President Biden says he's "proud" of Apple retail workers in Maryland who recently voted to unionize.
"Workers have a right to determine under what condition they are going to work or not work," he said.
This weekend, staff at the Towson Town Center Apple Store near Baltimore became Apple's first retail workers to vote to unionize in the US.
Apple store workers in Maryland recently voted for unionization in a historic moment for the tech giant's retail staff, and their win has gotten them the president's attention.
President Biden praised the workers at the Towson Town Center Apple Store near Baltimore for voting to join a union.
"I am proud of them," Biden told reporters on Monday, according to Reuters. "Workers have a right to determine under what condition they are going to work or not work."
"Everybody is better off, including the final product is always better off (because of unions)," added Biden, who is considered the most pro-union US president in decades.
On Saturday, 65 staff members at the Towson store voted in favor of unionization, and 33 were opposed.

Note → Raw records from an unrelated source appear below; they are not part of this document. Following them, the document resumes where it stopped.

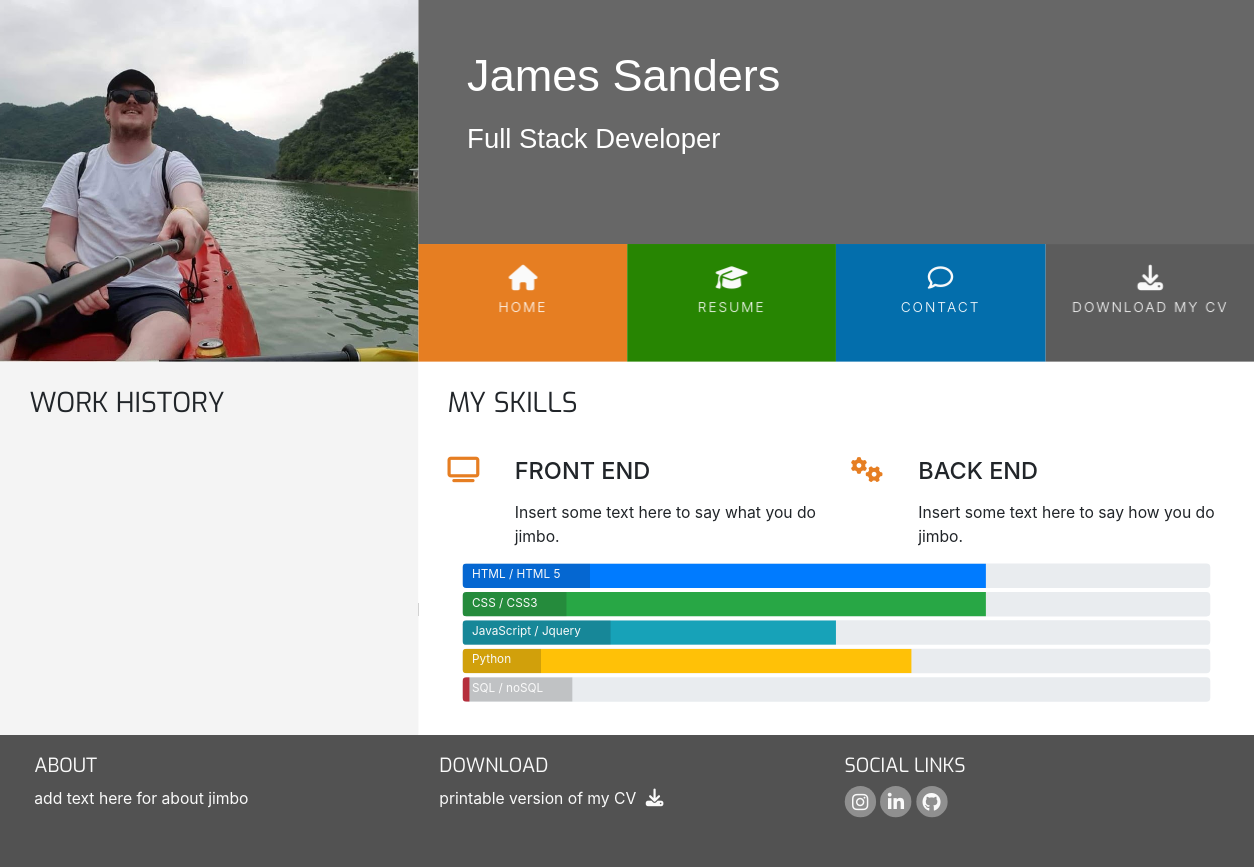
Repository: JaySanders95/my-online-resume
Page: resume.html
An editor plug-in stored every save of this project. The page is shown before and after the next save, followed by the edit.
The browser window is 1280 px wide. The pictures show the whole page, at 98% of full size.
Some web fonts or font styles are not loaded; a fallback is used. Some web libraries are served in a nearby version.

Above is the page before, as saved 2023-04-19 22:05:58.

After the next save:
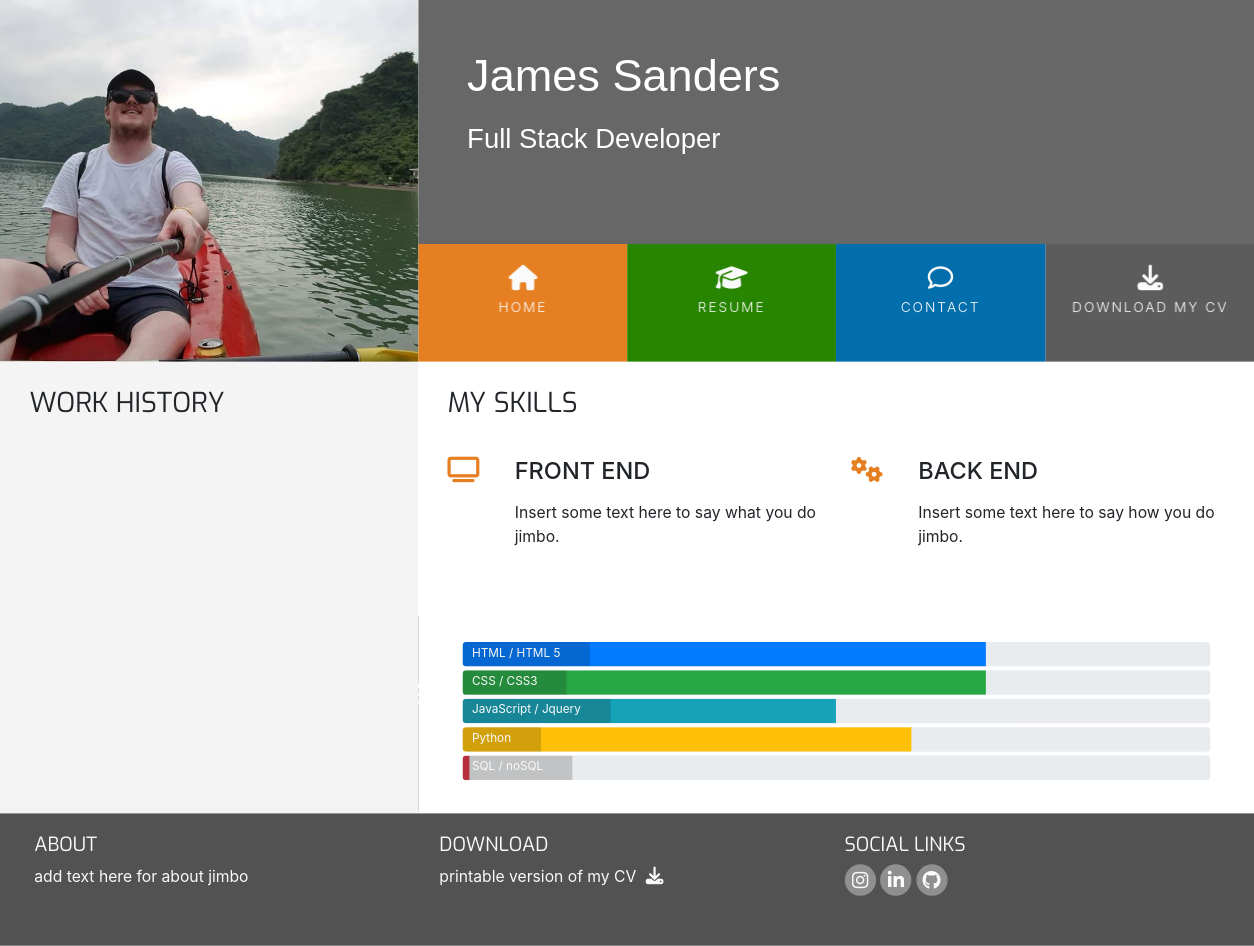
Saved 19 s later.
--- a/resume.html
+++ b/resume.html
@@ -92,6 +92,9 @@
                     </div>
 
                 </div>
+                <div class="row progress-section">
+
+                </div>
                 <div class="col">
                     <div class="progress">
                         <div class="progress-bar" role="progressbar" #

Other Apple stores have taken steps to form a union. Employees at Apple's Grand Central store in New York have reportedly started collecting signatures to unionize. Workers at the Oxmoor Center Apple store in Louisville, Kentucky, have announced a union drive of their own, according to Bloomberg Law.
But workers claim they're facing intimidation from Apple to deter them from unionizing. Employees at Apple's Cumberland Mall location in Atlanta reportedly withdrew their request for a union vote days before it was set to begin, alleging the tech giant conducted "a systematic, sophisticated campaign to intimidate them and interfere with their right to form a union."

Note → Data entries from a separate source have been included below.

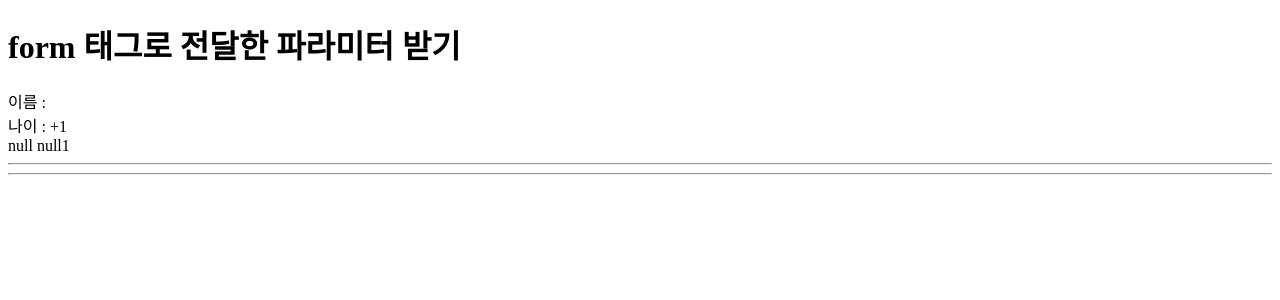
Repository: leechanggyu1118/JSTL_JAVA-WEB_-
Page: http://localhost/jstl_study/step-4.jsp
An editor plug-in stored every save of this project. The page is shown before and after a run of saves, followed by the edit.
The browser window is 1280 px wide. The pictures show the whole page.
The page is served by Tomcat 9. Other server files are loaded and not shown.

Above is the page before, as saved 2024-04-11 03:38:50.

### jstl_study/src/main/webapp/step-4.jsp
<%@ page language="java" contentType="text/html; charset=UTF-8"
    pageEncoding="UTF-8"%>
    <%@ taglib uri="http://java.sun.com/jsp/jstl/core" prefix="c" %>
<!DOCTYPE html>
<html>
<head>
<meta charset="UTF-8">
<title>Insert title here</title>
</head>
<body>

<h1>form 태그로 전달한 파라미터 받기</h1>
<!-- EL 태그 방식은 내부적으로 형변환을 하여 연산이 가능함.  -->
이름 : ${param.name } <br>
나이 : ${param.age }+1 <br>

<!-- 스플립틀릿 방식으로 파라미터 가져오기  -->
<!-- 파라미터 값을 문자열로 인식. 연산불가능. 형변환 필요  -->
<%= request.getParameter("name")  %>
<%= request.getParameter("age")+1 %>

<hr>

<!-- c:if이용하여 나이가 18세 이하이면 미성년자 입니다. 라고 출력  -->
<c:if test="${param.age <=18 }">
<h3>${param.name }은 미성년자 입니다.</h3>
</c:if>

<hr>


</body>
</html>

After the next 2 saves:
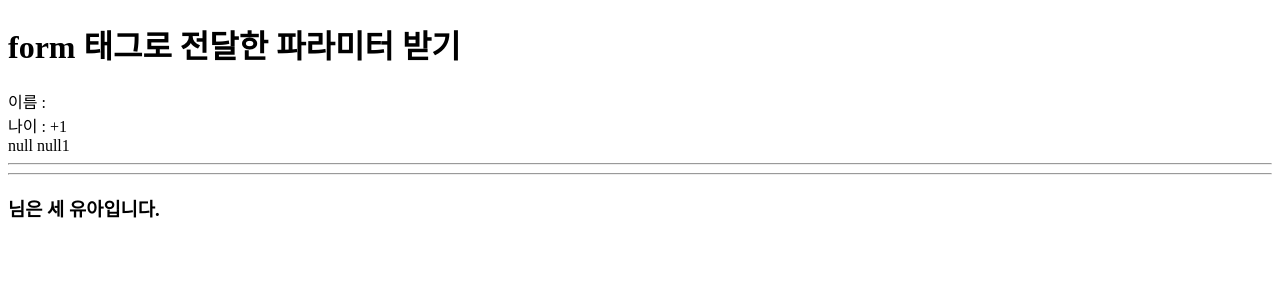
The 2 saves are shown as one change because 1 did not build or start.
The last was saved 5 min 9 s later.
--- a/jstl_study/src/main/webapp/step-4.jsp
+++ b/jstl_study/src/main/webapp/step-4.jsp
@@ -28,6 +28,26 @@
 
 <hr>
 
+<!-- choose를 사용하여 다중조건 처리  -->
+<!-- age가 19세 이상은 성인, 15세이상 청소년, 5세이상 어린이, 나머지는 유아  -->
+	<!-- c:when / c:otherwise  -->
+<c:choose>
+	<c:when test="${param.age >= 19 }">
+	<h3>${param.name }님은 ${param.age }세 성인입니다.</h3>
+	</c:when>
+	<c:when test="${param.age >= 15 }">
+	<h3>${param.name }님은 ${param.age }세 청소년입니다.</h3>
+	</c:when>
+	<c:when test="${param.age >= 5 }">
+	<h3>${param.name }님은 ${param.age }세 어린이입니다.</h3>
+	</c:when>
+	<c:otherwise>
+	<h3>${param.name }님은 ${param.age }세 유아입니다.</h3>
+	</c:otherwise>
+
+
+</c:choose>
+
 
 </body>
 </html>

Last month, leaked audio recordings showed Apple's senior vice president of retail and people, Deirdre O'Brien, telling the company's 58,000 retail workers she had concerns about unionizing.
"I worry about what it would mean to put another organization in the middle of our relationship, an organization that does not have a deep understanding of Apple or our business, and most importantly, one that I do not believe shares our commitment to you," O'Brien told workers, according to Vice, which published some of the audio.
Are you an Apple retail worker? Contact this reporter at email@example.com from a non-work device.
Read the original article on Business Insider